Google reveals years-long ‘indiscriminate’ iPhone hack

Once installed, the malicious software primarily focused on stealing files and uploading live location data. (File/Shutterstock)
Updated 30 August 2019

Google reveals years-long ‘indiscriminate’ iPhone hack

  • Most of the vulnerabilities targeted were found in the iPhone’s default Safari web browser
  • Once embedded in a user’s iPhone, the malicious software sent back stolen data

WASHINGTON: Google security experts uncovered an “indiscriminate” hacking operation that targeted iPhones over a period of at least two years and used websites to implant malicious software to access photos, user locations and other data.
In a post Thursday on the blog of Google’s Project Zero security taskforce, cyber experts did not name the hacked websites hosting the attacks, but estimated they received thousands of visitors a week.
“Simply visiting the hacked site was enough for the exploit server to attack your device, and if it was successful, install a monitoring implant,” said Project Zero’s Ian Beer.
Once installed, the malicious software “primarily focused on stealing files and uploading live location data,” Beer said, adding it had been able to access encrypted messenger apps like Telegram, WhatsApp and iMessage.
Google hangouts and Gmail had also been affected, he added in the post, which provided a detailed breakdown of how the malicious software targeted and exploited iPhone vulnerabilities.
Most of the vulnerabilities targeted were found in the iPhone’s default Safari web browser, Beer said, adding that the Project Zero team had discovered them in almost every operating system from iOS 10 through to the current iOS 12 version.
Once embedded in a user’s iPhone, the malicious software sent back stolen data, including live user location data back to a “command and control server” every 60 seconds.
Beer said Google had informed Apple of the attacks in February, and Apple subsequently released a security patch for the iOS 12.1.
Long the driver of Apple’s money-making machine, iPhone revenue overall was down 12 percent from last year to $26 billion.
The tech giant sent out invitations on Thursday to a September event at its Silicon Valley campus where it is expected to unveil a new-generation iPhone.

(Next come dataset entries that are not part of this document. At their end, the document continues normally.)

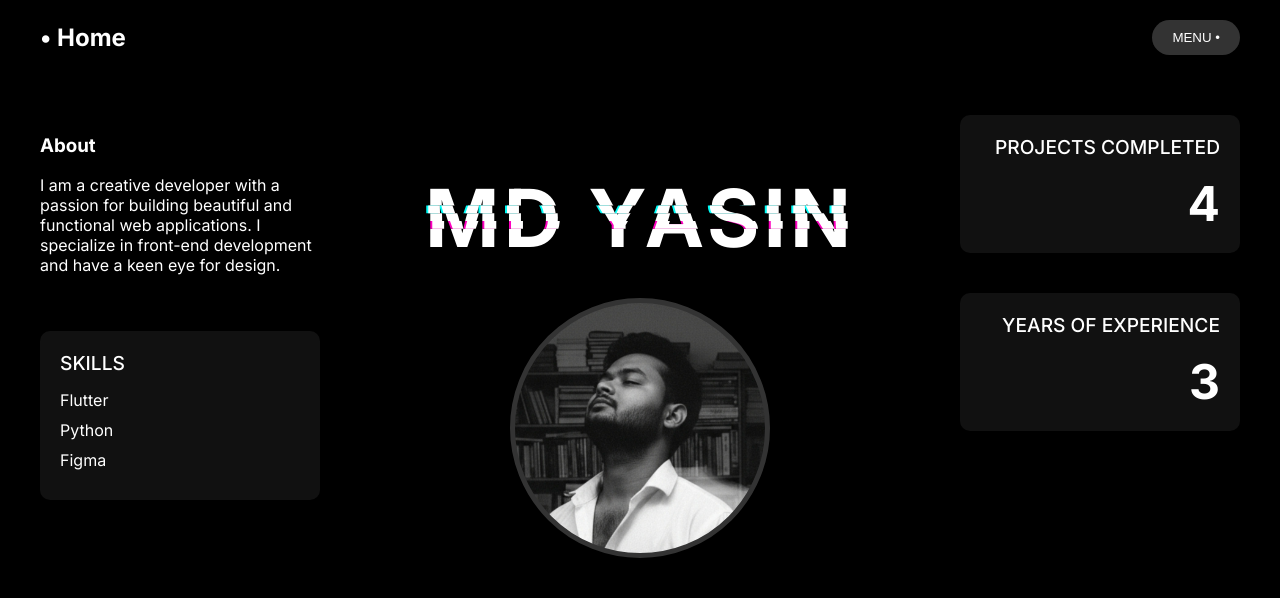
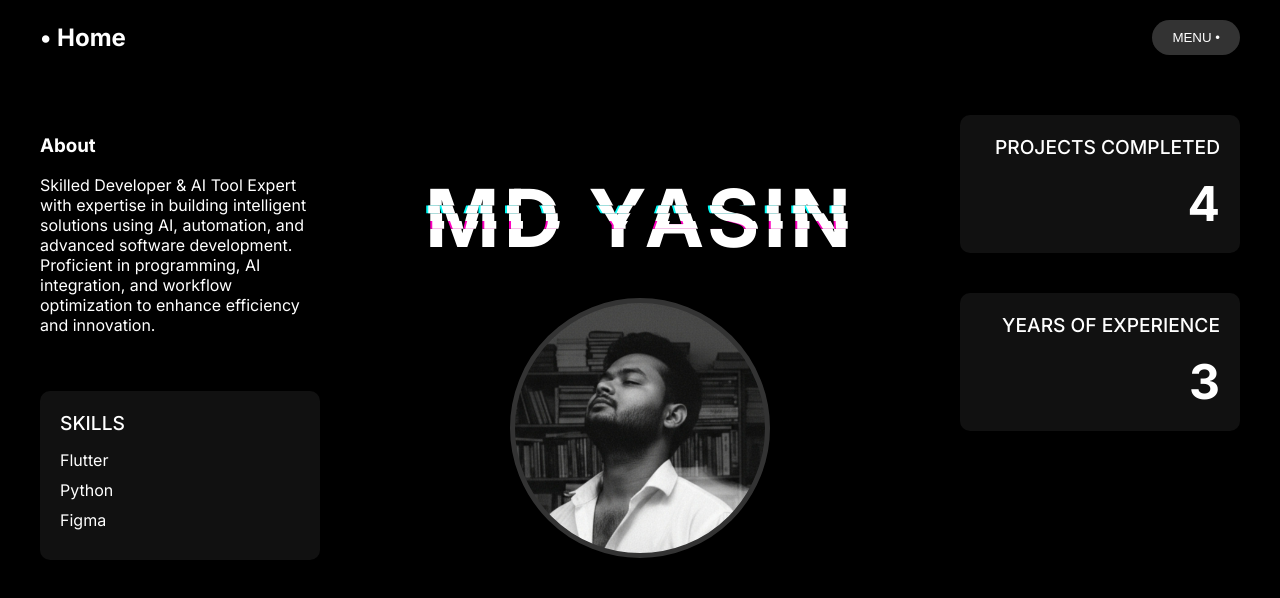
Before and after one commit to yasin9064/yasin-portfolio, a Next.js app: page / in a window 1280 px wide. Shown: the top 598 px of the page. Built offline with nearby package versions, Linux system fonts and the light colour scheme.

Commit message:
Another commit

```diff
--- a/src/app/page.tsx
+++ b/src/app/page.tsx
@@ -4,7 +4,7 @@ const HomePage = () => {
       <div className="left-column">
         <div className="about">
           <h3>About</h3>
-          <p>I am a creative developer with a passion for building beautiful and functional web applications. I specialize in front-end development and have a keen eye for design.</p>
+          <p>Skilled Developer & AI Tool Expert with expertise in building intelligent solutions using AI, automation, and advanced software development. Proficient in programming, AI integration, and workflow optimization to enhance efficiency and innovation.</p>
         </div>
         <div className="skills">
           <h3>Skills</h3>
```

Twitter ties 130 accounts trying to disrupt first Trump-Biden debate to Iran

Updated 01 October 2020

Twitter ties 130 accounts trying to disrupt first Trump-Biden debate to Iran

  • Says it was able to identify the threats based on information from the FBI

RIYADH: Twitter on Thursday said it has expunged more than a hundred accounts that tried to interfere with the public debate between US President Donald Trump and his Democratic challenger Joe Biden on Tuesday night.

"Based on intel provided by the @FBI, last night we removed approximately 130 accounts that appeared to originate in Iran. They were attempting to disrupt the public conversation during the first 2020 US Presidential Debate," the American social networking service said in a statement.

 

"We identified these accounts quickly, removed them from Twitter, and shared full details with our peers, as standard. They had very low engagement and did not make an impact on the public conversation. Our capacity and speed continue to grow, and we'll remain vigilant," it said.

"As standard, the accounts and their content will be published in full once our investigation is complete. We’re providing this notice to keep people updated in real time about our actions. We wish to thank the @FBI for their assistance," Twitter said.

Iran and China are suspected of trying to interfere in the forthcoming US election to help Biden win, while Russia is said to have continued supporting Trump.

 

Weighing in, Twitter users took sides, with some slamming Iran and others blaming the social networking site for favoring the US president.

 

"Those activities against the American people were directed by (Iranian supreme leader) Ali Khamenei who has multiple accounts on Twitter. Perhaps Khamenei shouldn't have Twitter accounts to promote his malicious activities," tweeted Sam Kermani. @CTGR8

"Iran must be a lot worse then China, Russia, lots of other country's and even a ton of organizations in the United States with not getting caught doing that sort of stuff," added @mike10dude.

Alfredo Montanez (@Deadpool650) said Twitter should also "remove Trump's tweets when he posts fake information about voting information and Covid19 instead of just putting a label on it."

"Thank you. Would you mind banning the account of our biggest threat to democracy, Donald Trump?" chimed in Helen Armstrong (@HelenArmstrong5).